While attending trade school specializing in wooden crafts Kohei was introduced to and fell in love with hand tools. He delved deeply into the furniture arts but at the advice of his professor took a job as a Japanese Temple and Shrine carpenter. For 8 years he worked on some of the most famous temples and shrines in Japan including Important Cultural Heritage sites such as the Grand Shrine at Izumo. Seeing and working on buildings like these that had stood the test of time he was interested in why present day homes weren’t considered with as much thought when building. He also fell in love with the mark that carpenters had left using traditional methods of sawing, milling, and finishing in the past.
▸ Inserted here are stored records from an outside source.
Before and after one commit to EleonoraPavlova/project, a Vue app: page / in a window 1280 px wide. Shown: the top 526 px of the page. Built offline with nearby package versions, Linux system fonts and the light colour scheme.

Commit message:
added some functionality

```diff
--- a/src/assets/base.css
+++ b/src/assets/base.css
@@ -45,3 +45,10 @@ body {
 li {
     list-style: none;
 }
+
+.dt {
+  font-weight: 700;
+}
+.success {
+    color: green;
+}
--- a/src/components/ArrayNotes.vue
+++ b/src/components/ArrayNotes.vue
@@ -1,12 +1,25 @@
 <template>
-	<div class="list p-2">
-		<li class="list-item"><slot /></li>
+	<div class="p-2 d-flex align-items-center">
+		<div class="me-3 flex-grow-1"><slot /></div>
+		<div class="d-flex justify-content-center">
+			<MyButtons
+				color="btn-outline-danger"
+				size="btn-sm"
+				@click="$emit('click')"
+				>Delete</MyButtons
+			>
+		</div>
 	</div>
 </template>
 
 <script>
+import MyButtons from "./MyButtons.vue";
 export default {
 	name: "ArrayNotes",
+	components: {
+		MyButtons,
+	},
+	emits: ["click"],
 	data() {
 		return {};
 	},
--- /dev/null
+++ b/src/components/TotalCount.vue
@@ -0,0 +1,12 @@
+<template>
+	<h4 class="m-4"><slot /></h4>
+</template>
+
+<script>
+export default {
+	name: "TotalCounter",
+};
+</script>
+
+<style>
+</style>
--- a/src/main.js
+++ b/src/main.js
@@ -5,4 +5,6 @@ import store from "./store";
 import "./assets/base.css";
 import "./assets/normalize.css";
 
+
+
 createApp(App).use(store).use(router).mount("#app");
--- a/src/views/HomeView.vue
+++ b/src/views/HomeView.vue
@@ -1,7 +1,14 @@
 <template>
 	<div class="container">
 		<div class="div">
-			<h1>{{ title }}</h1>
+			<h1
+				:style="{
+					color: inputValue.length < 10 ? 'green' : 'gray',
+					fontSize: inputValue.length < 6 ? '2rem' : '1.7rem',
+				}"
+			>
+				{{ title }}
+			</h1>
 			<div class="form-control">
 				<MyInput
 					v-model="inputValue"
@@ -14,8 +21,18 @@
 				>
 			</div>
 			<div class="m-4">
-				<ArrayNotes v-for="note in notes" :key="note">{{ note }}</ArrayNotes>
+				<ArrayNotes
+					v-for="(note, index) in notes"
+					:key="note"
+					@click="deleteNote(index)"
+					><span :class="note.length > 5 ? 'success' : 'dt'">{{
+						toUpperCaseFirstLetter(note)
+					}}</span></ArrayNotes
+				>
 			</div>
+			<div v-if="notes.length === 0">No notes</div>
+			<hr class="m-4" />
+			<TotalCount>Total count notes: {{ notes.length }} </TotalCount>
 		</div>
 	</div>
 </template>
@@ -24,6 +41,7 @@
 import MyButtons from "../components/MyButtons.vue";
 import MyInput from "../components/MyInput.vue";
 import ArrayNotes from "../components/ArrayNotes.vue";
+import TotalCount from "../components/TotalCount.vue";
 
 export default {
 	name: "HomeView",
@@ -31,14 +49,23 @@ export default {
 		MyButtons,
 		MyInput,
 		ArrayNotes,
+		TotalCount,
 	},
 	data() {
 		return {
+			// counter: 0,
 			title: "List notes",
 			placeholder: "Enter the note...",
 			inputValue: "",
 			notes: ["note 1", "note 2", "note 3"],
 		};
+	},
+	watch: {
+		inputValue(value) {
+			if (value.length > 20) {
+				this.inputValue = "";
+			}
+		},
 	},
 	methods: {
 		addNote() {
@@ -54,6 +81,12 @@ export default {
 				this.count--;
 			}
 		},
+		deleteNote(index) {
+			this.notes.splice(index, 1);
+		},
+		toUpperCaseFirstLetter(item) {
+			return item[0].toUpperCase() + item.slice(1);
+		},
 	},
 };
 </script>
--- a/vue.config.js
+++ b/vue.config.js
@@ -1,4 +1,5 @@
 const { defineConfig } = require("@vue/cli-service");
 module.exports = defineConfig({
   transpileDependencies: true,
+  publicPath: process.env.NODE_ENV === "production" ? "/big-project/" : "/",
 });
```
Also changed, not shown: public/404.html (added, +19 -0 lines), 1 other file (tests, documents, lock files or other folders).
In 2012 he was given the opportunity to take on a project building a new home in Fukuyama city. He accepted it and built one of the first traditional Ishibatate homes (see Structure) in the area since the end WWII. Finishes included everything from finely planed to adze and axe finishes used in rough milling. This began his company Somacousha. The character for Soma (杣) means traditional sawing/milling. The character for Ko (耕) means to cultivate. The final character Sha (社) is a typical character meaning company.
First class licensed carpenter
Second class licensed architect